Kindergarten children who saw the nonviolent episode were able to give a more accurate description of plot and message than the fourth graders who had watched a violent episode, she said.
Dyslexia, a language disorder most often found in boys, affects thousands of American children, impeding their progress in school. And in some cases, it blights their chances for success in adult life.
A new study, however, suggests that with appropriate and intensive educational intervention, dyslexic boys may have better prospects for academic and occupational success than had previously been believed.
Conducted by a group of researchers from The Johns Hopkins University in Baltimore, the study is based on a follow-up of several hundred boys who attended a special school for dyslexic boys, the Gow School in South Wales, N.Y.
The researchers traced the progress of 579 students who graduated from the school between 1940 and 1977. They found that although the students had been diagnosed as "severely disabled"--but of normal intelligence--many subsequently graduated from college and entered careers that require a good deal of reading.
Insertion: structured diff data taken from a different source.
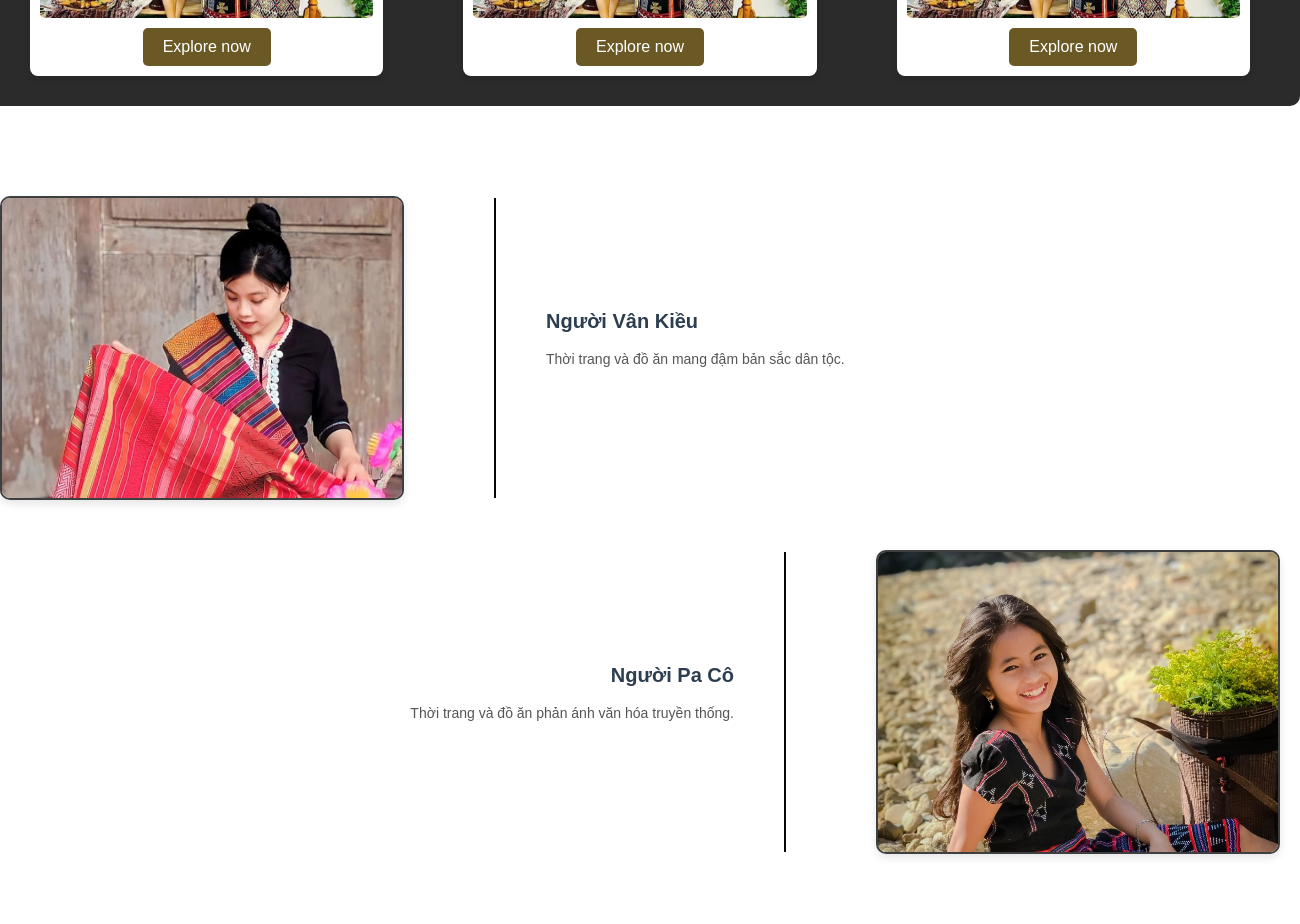
Repository: DangVai/LocalProduct
Page: Views/frontend/test.html
The author's editor kept a copy of each file at every save. The page is drawn from the files as they stood at one save, then again after the next save.
The browser window is 1280 px wide. The page is 1300 px wide, so the pictures cover 1300 px, including what lies to the right of the window. The pictures show the part of the page from y = 1285 to 2209 px (the page is 2209 px tall).
Pictures or frames that could not be fetched are drawn as grey boxes.

Above is the page before, as saved 2024-12-19 10:59:40.

After the next save:
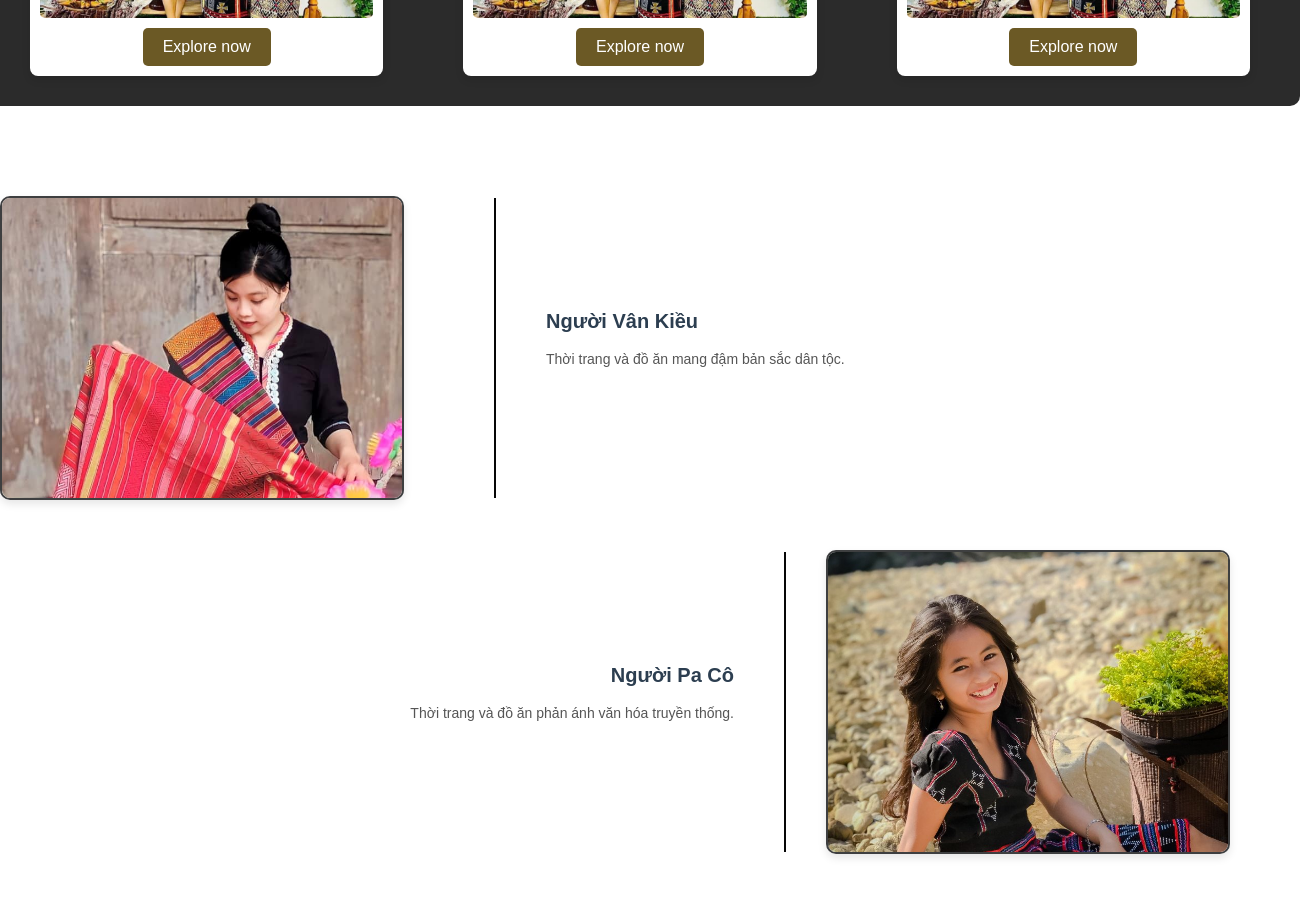
Saved 38 s later.
--- a/Views/frontend/test.html
+++ b/Views/frontend/test.html
@@ -322,7 +322,7 @@
             object-fit: cover;
             /* Đảm bảo hình ảnh không bị méo */
             box-shadow: 0 4px 8px rgba(0, 0, 0, 0.1);
-            margin-left: 50px
+            margin-right: 50px
         }
 
         .vk img {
Of those studied, 58 percent completed college with a bachelor's degree; 10 percent earned post-graduate degrees. Nearly half went on to careers in management or administration, and 15 percent became engineers or craftsmen.
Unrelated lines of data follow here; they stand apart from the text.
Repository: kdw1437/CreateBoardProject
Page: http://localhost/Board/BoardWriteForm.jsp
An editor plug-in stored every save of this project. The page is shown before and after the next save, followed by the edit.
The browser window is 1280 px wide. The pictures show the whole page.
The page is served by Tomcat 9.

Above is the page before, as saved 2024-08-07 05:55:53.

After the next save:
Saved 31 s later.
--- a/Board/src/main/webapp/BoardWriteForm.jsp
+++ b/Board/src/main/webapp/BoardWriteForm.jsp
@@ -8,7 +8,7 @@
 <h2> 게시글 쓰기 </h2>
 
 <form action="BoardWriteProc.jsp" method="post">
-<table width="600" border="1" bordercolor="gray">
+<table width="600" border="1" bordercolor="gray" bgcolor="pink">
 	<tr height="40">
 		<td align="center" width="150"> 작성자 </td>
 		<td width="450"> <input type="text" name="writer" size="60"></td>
More than half of those surveyed now enjoy reading for pleasure, and only 12 percent "still consider reading a chore," according to a summary of the study issued by the Gow School.
The researchers found that the "nature and scope" of the school's remedial program had a strong effect on future success.
The most significant factor in predicting success was found to be a special "reconstructive language course," which students take for 45 minutes a day, six days a week. "We do a tremendous amount of phonics and vocabulary," said David Gow, headmaster of the school. Teachers in the course also devote a great deal of time to spelling, reading aloud, and language drills.
Many of the students, who enter the school in the 7th grade, have been taught to read by a "look-see" method that is ineffective for children who have perceptual disabilities. The reconstructive language program is designed to break students of their old reading habits and to instill new ones, Mr. Gow said.
To the best of his knowledge, Mr. Gow said, the course has not been adopted by any other schools.